> **Change detection outputs**
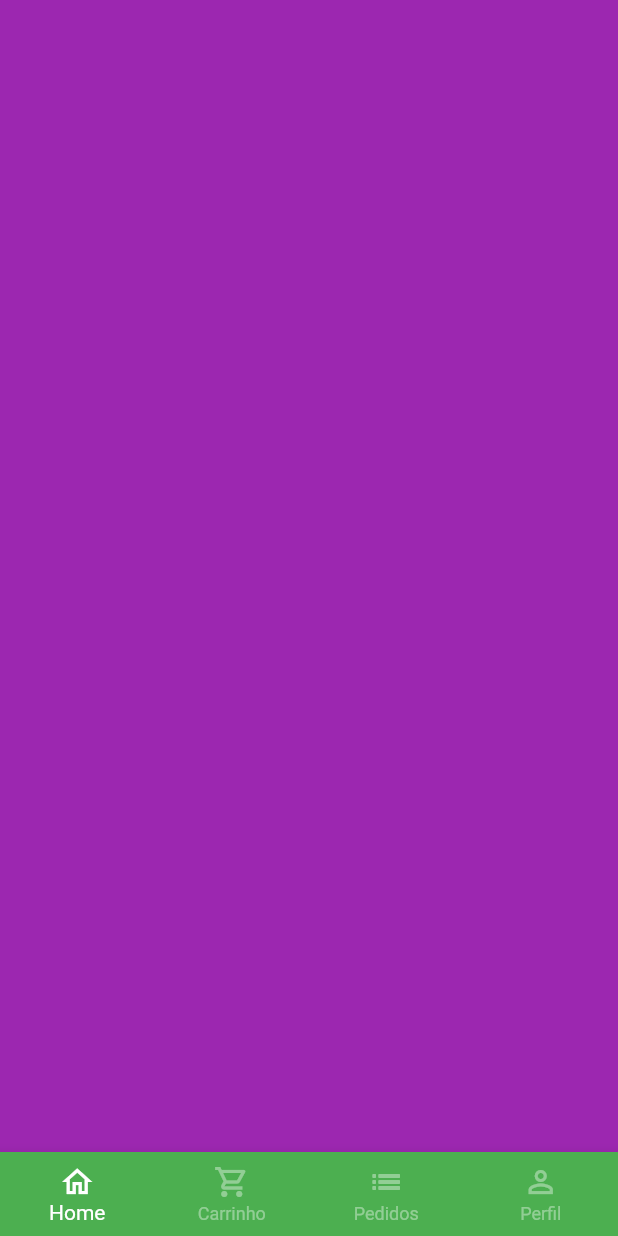
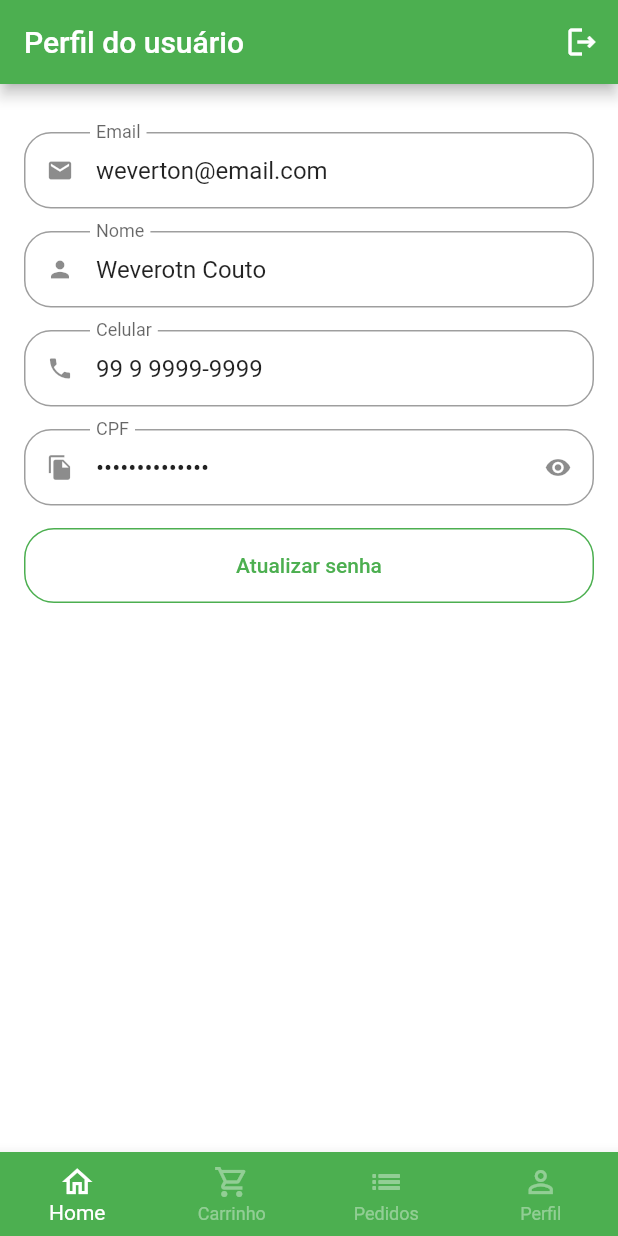
Before and after one commit to WevertonCouto/GreenGrocer-App, a Flutter app: the BaseScreen screen opened directly, swiped to page 4, on a phone screen of 412 x 824 dp. Run offline on Flutter 3.47's test engine with Material 2 defaults, Android fonts, the phone set to English and light mode, and no system bars; our stand-ins replace animated_text_kit, badges, mask_text_input_formatter.

Commit message:
add profile screen

```diff
--- a/lib/src/config/app_data.dart
+++ b/lib/src/config/app_data.dart
@@ -1,4 +1,5 @@
 import 'package:green_grocer/src/models/cart_item_model.dart';
+import 'package:green_grocer/src/models/user_model.dart';
 
 import '../models/item_model.dart';
 
@@ -73,3 +74,10 @@ List<CartItemModel> cartItems = [
   CartItemModel(item: guava, quantity: 3),
   CartItemModel(item: papaya, quantity: 1),
 ];
+
+UserModel userModel = UserModel(
+    name: 'Weverotn Couto',
+    email: 'weverton@email.com',
+    phone: '99 9 9999-9999',
+    cpf: '999.999.999-38',
+    password: 'teste');
--- /dev/null
+++ b/lib/src/models/user_model.dart
@@ -0,0 +1,15 @@
+class UserModel {
+  String name;
+  String email;
+  String phone;
+  String cpf;
+  String password;
+
+  UserModel({
+    required this.name,
+    required this.email,
+    required this.phone,
+    required this.cpf,
+    required this.password,
+  });
+}
--- a/lib/src/pages/auth/sign_in_screen.dart
+++ b/lib/src/pages/auth/sign_in_screen.dart
@@ -1,6 +1,6 @@
 import 'package:animated_text_kit/animated_text_kit.dart';
 import 'package:flutter/material.dart';
-import 'package:green_grocer/src/pages/auth/components/custom_text_field.dart';
+import 'package:green_grocer/src/pages/common_widgets/custom_text_field.dart';
 import 'package:green_grocer/src/pages/auth/sign_up_screen.dart';
 import 'package:green_grocer/src/pages/base/base_screen.dart';
 import 'package:green_grocer/src/config/custom_colors.dart';
--- a/lib/src/pages/auth/sign_up_screen.dart
+++ b/lib/src/pages/auth/sign_up_screen.dart
@@ -2,7 +2,7 @@ import 'package:flutter/material.dart';
 import 'package:mask_text_input_formatter/mask_text_input_formatter.dart';
 
 import '../../config/custom_colors.dart';
-import 'components/custom_text_field.dart';
+import '../common_widgets/custom_text_field.dart';
 
 class SignUpScreen extends StatelessWidget {
   SignUpScreen({super.key});
--- a/lib/src/pages/base/base_screen.dart
+++ b/lib/src/pages/base/base_screen.dart
@@ -1,6 +1,7 @@
 import 'package:flutter/material.dart';
 import 'package:green_grocer/src/pages/cart/cart_tab.dart';
 import 'package:green_grocer/src/pages/home/home_tab.dart';
+import 'package:green_grocer/src/pages/profile/profile_tab.dart';
 
 class BaseScreen extends StatefulWidget {
   const BaseScreen({super.key});
@@ -25,9 +26,7 @@ class _BaseScreenState extends State<BaseScreen> {
           Container(
             color: Colors.blue,
           ),
-          Container(
-            color: Colors.purple,
-          )
+          const ProfileTab(),
         ],
       ),
       bottomNavigationBar: BottomNavigationBar(
--- a/lib/src/pages/auth/components/custom_text_field.dart
+++ b/lib/src/pages/common_widgets/custom_text_field.dart
@@ -6,12 +6,16 @@ class CustomTextField extends StatefulWidget {
   final String label;
   final bool isSecret;
   final List<TextInputFormatter>? inputFormatters;
+  final String? initialText;
+  final bool readOnly;
 
   const CustomTextField(
       {required this.iconData,
       required this.label,
       this.isSecret = false,
       this.inputFormatters,
+      this.initialText,
+      this.readOnly = false,
       super.key});
 
   @override
@@ -33,6 +37,8 @@ class _CustomTextFieldState extends State<CustomTextField> {
     return Padding(
       padding: const EdgeInsets.only(bottom: 15),
       child: TextFormField(
+        readOnly: widget.readOnly,
+        initialValue: widget.initialText,
         inputFormatters: widget.inputFormatters,
         obscureText: isObscure,
         decoration: InputDecoration(
--- /dev/null
+++ b/lib/src/pages/profile/profile_tab.dart
@@ -0,0 +1,153 @@
+import 'package:flutter/material.dart';
+import 'package:green_grocer/src/config/app_data.dart';
+import 'package:green_grocer/src/pages/common_widgets/custom_text_field.dart';
+
+class ProfileTab extends StatefulWidget {
+  const ProfileTab({super.key});
+
+  @override
+  State<ProfileTab> createState() => _ProfileTabState();
+}
+
+class _ProfileTabState extends State<ProfileTab> {
+  @override
+  Widget build(BuildContext context) {
+    return Scaffold(
+      appBar: AppBar(
+        title: const Text('Perfil do usuário'),
+        actions: [
+          IconButton(
+              onPressed: () {},
+              icon: const Icon(
+                Icons.logout_outlined,
+                color: Colors.white,
+              ))
+        ],
+      ),
+      body: ListView(
+        physics: const BouncingScrollPhysics(),
+        padding: const EdgeInsets.fromLTRB(16, 32, 16, 16),
+        children: [
+          // email
+          CustomTextField(
+            iconData: Icons.email,
+            label: 'Email',
+            initialText: userModel.email,
+            readOnly: true,
+          ),
+
+          // name
+          CustomTextField(
+            iconData: Icons.person,
+            label: 'Nome',
+            initialText: userModel.name,
+            readOnly: true,
+          ),
+
+          // phone
+          CustomTextField(
+            iconData: Icons.phone,
+            label: 'Celular',
+            initialText: userModel.phone,
+            readOnly: true,
+          ),
+
+          // cpf
+          CustomTextField(
+            iconData: Icons.file_copy,
+            label: 'CPF',
+            isSecret: true,
+            initialText: userModel.cpf,
+            readOnly: true,
+          ),
+
+          // btn update password
+          SizedBox(
+            height: 50,
+            child: OutlinedButton(
+                style: OutlinedButton.styleFrom(
+                    shape: RoundedRectangleBorder(
+                        borderRadius: BorderRadius.circular(20)),
+                    side: const BorderSide(color: Colors.green)),
+                onPressed: () async {
+                  await updatePassword();
+                },
+                child: const Text('Atualizar senha')),
+          )
+        ],
+      ),
+    );
+  }
+
+  Future<bool?> updatePassword() {
+    return showDialog(
+      context: context,
+      builder: (context) {
+        return Dialog(
+          shape: RoundedRectangleBorder(
+            borderRadius: BorderRadius.circular(20),
+          ),
+          child: Stack(
+            children: [
+              Padding(
+                padding: const EdgeInsets.all(16),
+                child: Column(
+                  mainAxisSize: MainAxisSize.min,
+                  crossAxisAlignment: CrossAxisAlignment.stretch,
+                  children: [
+                    //title
+                    const Padding(
+                      padding: EdgeInsets.symmetric(vertical: 12),
+                      child: Text(
+                        'Atualização de senha',
+                        textAlign: TextAlign.center,
+                        style: TextStyle(
+                            fontSize: 18, fontWeight: FontWeight.bold),
+                      ),
+                    ),
+                    // password
+                    const CustomTextField(
+                      iconData: Icons.lock,
+                      label: 'Senha atual',
+                      isSecret: true,
+                    ),
+                    // new password
+                    const CustomTextField(
+                      iconData: Icons.lock_outline,
+                      label: 'Nova senha',
+                      isSecret: true,
+                    ),
+                    // confirm new password
+                    const CustomTextField(
+                      iconData: Icons.lock_outline,
+                      label: 'Confirmar nova senha',
+                      isSecret: true,
+                    ),
+                    // confirm password btn
+                    SizedBox(
+                        height: 45,
+                        child: ElevatedButton(
+                            style: ElevatedButton.styleFrom(
+                                shape: RoundedRectangleBorder(
+                                    borderRadius: BorderRadius.circular(20))),
+                            onPressed: () {},
+                            child: const Text('Atualizar')))
+                  ],
+                ),
+              ),
+              Positioned(
+                  top: 5,
+                  right: 5,
+                  child: IconButton(
+                    onPressed: () {
+                      Navigator.of(context).pop();
+                    },
+                    icon: const Icon(Icons.close),
+                  ))
+            ],
+          ),
+        );
+      },
+    );
+  }
+}
```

> **EXERCISE**
Work out how many lines in the data above contain the word "Icons" and respond with that number only.

> **THE ANSWER**
9